Problem to solve: Read the data below. Every line holding the string "full" must be copied.

Dataset entries:

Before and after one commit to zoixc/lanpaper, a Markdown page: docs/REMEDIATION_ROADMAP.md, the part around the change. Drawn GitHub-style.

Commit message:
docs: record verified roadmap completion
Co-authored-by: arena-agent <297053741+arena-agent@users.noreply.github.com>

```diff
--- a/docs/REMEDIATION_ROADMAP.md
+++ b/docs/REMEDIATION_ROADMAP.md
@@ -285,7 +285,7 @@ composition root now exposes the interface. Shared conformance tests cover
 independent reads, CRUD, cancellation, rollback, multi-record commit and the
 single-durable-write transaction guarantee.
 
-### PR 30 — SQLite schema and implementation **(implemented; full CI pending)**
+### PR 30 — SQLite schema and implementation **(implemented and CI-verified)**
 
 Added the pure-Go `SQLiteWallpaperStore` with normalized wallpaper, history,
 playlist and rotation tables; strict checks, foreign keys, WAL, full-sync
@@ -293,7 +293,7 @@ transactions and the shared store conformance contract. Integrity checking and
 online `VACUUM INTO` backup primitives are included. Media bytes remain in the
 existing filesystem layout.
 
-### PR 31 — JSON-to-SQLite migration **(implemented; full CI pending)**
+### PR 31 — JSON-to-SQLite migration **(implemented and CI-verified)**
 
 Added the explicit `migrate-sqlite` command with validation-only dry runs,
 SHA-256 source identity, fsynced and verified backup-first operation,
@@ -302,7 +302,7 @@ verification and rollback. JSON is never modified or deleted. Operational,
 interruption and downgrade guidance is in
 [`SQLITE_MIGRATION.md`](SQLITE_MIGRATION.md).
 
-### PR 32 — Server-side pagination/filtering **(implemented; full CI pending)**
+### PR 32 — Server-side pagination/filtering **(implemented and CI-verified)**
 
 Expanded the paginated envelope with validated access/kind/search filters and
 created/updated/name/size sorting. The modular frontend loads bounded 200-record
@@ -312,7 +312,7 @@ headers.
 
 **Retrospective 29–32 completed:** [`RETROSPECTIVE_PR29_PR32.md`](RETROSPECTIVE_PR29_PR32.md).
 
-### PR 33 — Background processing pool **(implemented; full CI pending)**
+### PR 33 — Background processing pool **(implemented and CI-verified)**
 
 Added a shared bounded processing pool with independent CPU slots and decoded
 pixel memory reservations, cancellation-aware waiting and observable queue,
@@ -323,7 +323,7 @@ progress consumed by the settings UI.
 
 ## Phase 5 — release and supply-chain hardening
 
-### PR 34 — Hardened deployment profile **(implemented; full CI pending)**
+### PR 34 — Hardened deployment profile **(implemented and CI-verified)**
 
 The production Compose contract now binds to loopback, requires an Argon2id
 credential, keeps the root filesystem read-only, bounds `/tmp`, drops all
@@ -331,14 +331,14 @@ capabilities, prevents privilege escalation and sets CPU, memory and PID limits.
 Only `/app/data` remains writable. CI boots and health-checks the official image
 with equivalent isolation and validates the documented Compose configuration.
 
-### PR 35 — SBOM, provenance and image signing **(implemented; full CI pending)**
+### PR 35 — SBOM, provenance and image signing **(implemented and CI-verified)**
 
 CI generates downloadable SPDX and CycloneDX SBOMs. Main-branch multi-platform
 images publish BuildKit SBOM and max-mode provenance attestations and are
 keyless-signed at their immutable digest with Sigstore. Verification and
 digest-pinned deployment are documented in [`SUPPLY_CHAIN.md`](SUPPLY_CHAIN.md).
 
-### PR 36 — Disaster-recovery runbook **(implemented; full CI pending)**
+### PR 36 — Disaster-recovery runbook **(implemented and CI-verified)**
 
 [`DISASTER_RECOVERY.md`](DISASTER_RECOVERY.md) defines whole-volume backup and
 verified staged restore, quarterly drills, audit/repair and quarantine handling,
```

Written solution:
-### PR 30 — SQLite schema and implementation **(implemented; full CI pending)**
 playlist and rotation tables; strict checks, foreign keys, WAL, full-sync
-### PR 31 — JSON-to-SQLite migration **(implemented; full CI pending)**
-### PR 32 — Server-side pagination/filtering **(implemented; full CI pending)**
-### PR 33 — Background processing pool **(implemented; full CI pending)**
-### PR 34 — Hardened deployment profile **(implemented; full CI pending)**
-### PR 35 — SBOM, provenance and image signing **(implemented; full CI pending)**
-### PR 36 — Disaster-recovery runbook **(implemented; full CI pending)**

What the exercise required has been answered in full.